Dosimetric evaluation of partially overlapping intensity modulated beams using dynamic mini-multileaf collimation
Linthout, Nadine × Verellen, Dirk Van Acker, Swana De Cock, Mieke Storme, Guy #
Amer assoc physicists medicine amer inst physics
Medical physics vol:30 issue:5 pages:846-55
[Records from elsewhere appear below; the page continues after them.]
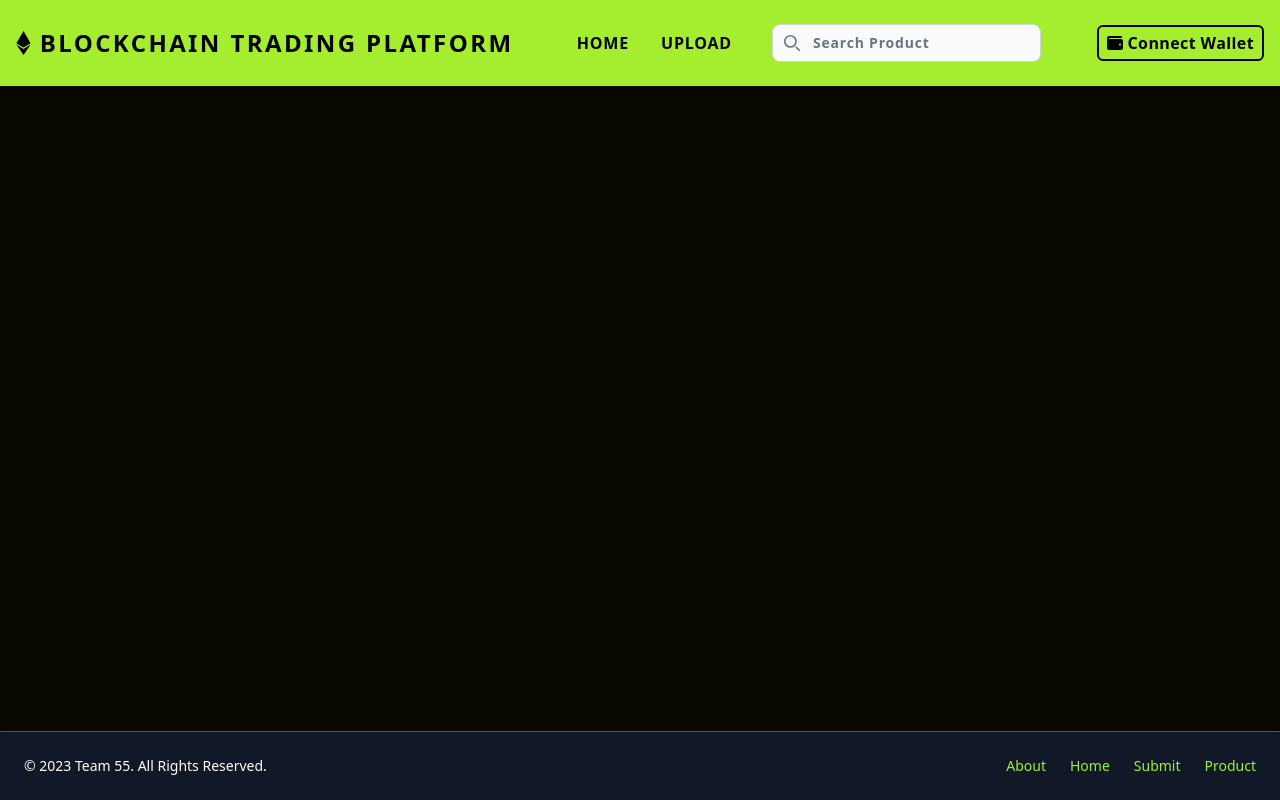
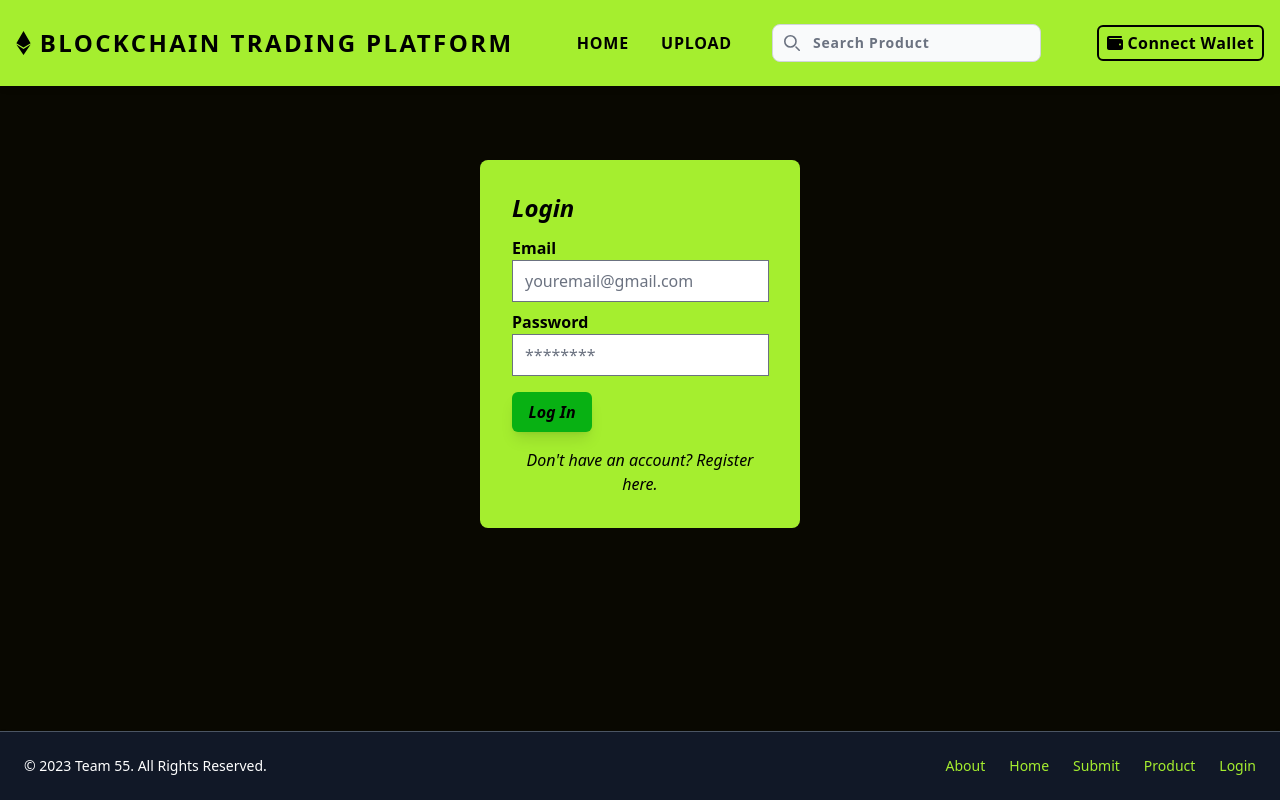
Before and after one commit to uzmanshafi/COS30049-TEAM55-WEB3-Blockchain-React-Site, a React (Create React App) app in the folder my-project/: page /login in a window 1280 px wide. Built offline with nearby package versions, Linux system fonts and the light colour scheme.

Commit message:
Login/Register
Added login and register page. login link on footer and register can be accessed through login page

```diff
--- a/my-project/src/App.js
+++ b/my-project/src/App.js
@@ -10,6 +10,8 @@ import Home from './pages/home.js'
 import Upload from './pages/submit_product.js'
 import Dashboard from './pages/dashboard.js'
 import Product from './pages/product.js'
+import Login from './pages/login.js'
+import Register from './pages/register.js'
 //icons
 import { FontAwesomeIcon } from '@fortawesome/react-fontawesome'
 import { faEthereum } from '@fortawesome/free-brands-svg-icons'
@@ -27,6 +29,8 @@ function App() {
             <Route path="dashboard" element={<Dashboard />} />
             <Route path="upload" element={<Upload />} />
             <Route path="product" element={<Product />} />
+            <Route path="login" element={<Login />} />
+            <Route path="register" element={<Register />} />
           </Routes>
         </div>
         <Footer />
--- a/my-project/src/components/footer.js
+++ b/my-project/src/components/footer.js
@@ -18,7 +18,10 @@ const Footer = () => {
                     <NavLink to="/upload" className="mr-4 hover:underline md:mr-6 text-primary-color">Submit</NavLink>
                 </li>
                 <li>
-                    <NavLink to="/product" className="hover:underline text-primary-color">Product</NavLink>
+                    <NavLink to="/product" className="hover:underline md:mr-6 text-primary-color">Product</NavLink>
+                </li>
+                <li>
+                    <NavLink to="/login" className="hover:underline text-primary-color">Login</NavLink>
                 </li>
             </ul>
         </footer>
--- /dev/null
+++ b/my-project/src/pages/login.js
@@ -0,0 +1,37 @@
+import React, { useState } from 'react';
+import { NavLink } from 'react-router-dom';
+
+const Login = () => {
+    const [email, setEmail] = useState('');
+    const [pass, setPass] = useState('');
+
+    const handleSubmit = (e) => {
+        e.preventDefault();
+        console.log(email);
+
+    }
+
+    return (
+            <div className="flex items-center justify-center">
+                <div className='m-20 p-8 bg-primary-color rounded-lg w-80'>
+
+                    <h1 className='text-primary font-bold italic text-2xl pb-3'>Login</h1>
+
+                    <form onSubmit={handleSubmit} className="">
+                        <label htmlFor='email' className="text-primary font-bold mr-6">Email</label>
+                        <input className="mb-2" value={email} onChange={(e) => setEmail(e.target.value)} type='email' name='email' placeholder='youremail@gmail.com'/>
+                        <br></br>
+                        <label htmlFor='password' className="text-primary font-bold mr-6">Password</label>
+                        <input className="" value={pass} onChange={(e) => setPass(e.target.value)} type='password' name='password' placeholder='********'/>
+
+                        <button type="submit" className='bg-secondary-color p-2 w-20 rounded-md shadow-lg font-bold italic my-4'>Log In</button>
+                    </form>
+                    <button>
+                        <NavLink className='italic' to="/register">Don't have an account? Register here.</NavLink>
+                    </button>
+                </div>
+            </div>
+    );
+};
+
+export default Login;
--- /dev/null
+++ b/my-project/src/pages/register.js
@@ -0,0 +1,42 @@
+import React, { useState } from 'react';
+import { NavLink } from 'react-router-dom';
+
+const Login = () => {
+    const [email, setEmail] = useState('');
+    const [pass, setPass] = useState('');
+    const [name, setName] = useState('');
+
+    const handleSubmit = (e) => {
+        e.preventDefault();
+        console.log(email);
+
+    }
+
+    return (
+            <div className='flex items-center justify-center'>
+                <div className="m-20 p-8 bg-primary-color rounded-lg w-80">
+
+                <h1 className='text-primary font-bold italic text-2xl pb-3'>Register</h1>
+
+                    <form onSubmit={handleSubmit} >
+                        <label htmlFor='name' className="text-primary font-bold mr-6">Name</label>
+                        <br></br>
+                        <input value={name} name="name" id="name" placeholder="Name" className='mb-2 p-2 border border-gray-500'/>
+                        <br></br>
+                        <label htmlFor='email' className="text-primary font-bold mr-6">Email</label>
+                        <input className='mb-2' value={email} type='email' id='email' name='email' placeholder='youremail@gmail.com'/>
+
+                        <label htmlFor='password' className="text-primary font-bold mr-6">Password</label>
+                        <input value={pass} type='password' id='password' name='password' placeholder='********'/>
+
+                        <button type="submit" className='bg-secondary-color p-2 w-20 rounded-md shadow-lg font-bold italic my-4'>Register</button>
+                    </form>
+                    <button>
+                        <NavLink className='italic' to="/login">Already have an account? Log in here.</NavLink>
+                    </button>
+                </div>
+            </div>
+    );
+};
+
+export default Login;
```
The dose distribution resulting from partially overlapping intensity modulated beams (IMBs) assigned to different isocenters for the treatment of the same planning target volume (PTV) was evaluated. These partially overlapping IMBs are used in static intensity modulated radiation therapy (IMRT) treatments with the Novalis system using the mini-MultiLeaf Collimator (mini-MLC) in Dynamic MultiLeaf Collimation (DMLC) mode. The resultant dose distribution was verified dosimetrically for a cylindrical target defined in a homogeneous cubic phantom. The phantom positioning can introduce dose nonuniformities in the resultant dose distribution by nonperfect positioning of the isocenters in accordance with each other. The dose inhomogeneities are quantified mathematically by summation of the dose profiles of the used IMBs and experimentally by measurement of the resulting dose profiles with radiographic film and thermoluminescent detectors (TLD). The mathematical estimation of the resulting dose profile of the treatment with a perfect positioning of the isocenters showed a good agreement with the planned dose profile. The magnitude of the maximum dose inhomogeneities introduced by the simulated supplementary shifts between the isocenters decreases by -8.54% mm(-1) as the shift changes from -0.30 +/- 0.10 cm to +0.30 +/- 0.10 cm. The TLD measurements showed a similar variation of the magnitude of the maximum dose inhomogeneities: -8.77% mm(-1). The amount of dose variation was underestimated with the radiographic film measurements, which showed a variation of -7.17% mm(-1). The film measurements demonstrated that the magnitude of the introduced maximum dose inhomogeneities did not alter significantly throughout the PTV. The approach of using partially overlapping IMBs assigned to different isocenters to enlarge the treatment region introduces smaller dose inhomogeneities in the resultant dose distribution than when abutting treatment fields are used. The resultant dose distribution of this treatment technique is less sensitive to positioning errors of the used treatment isocenters.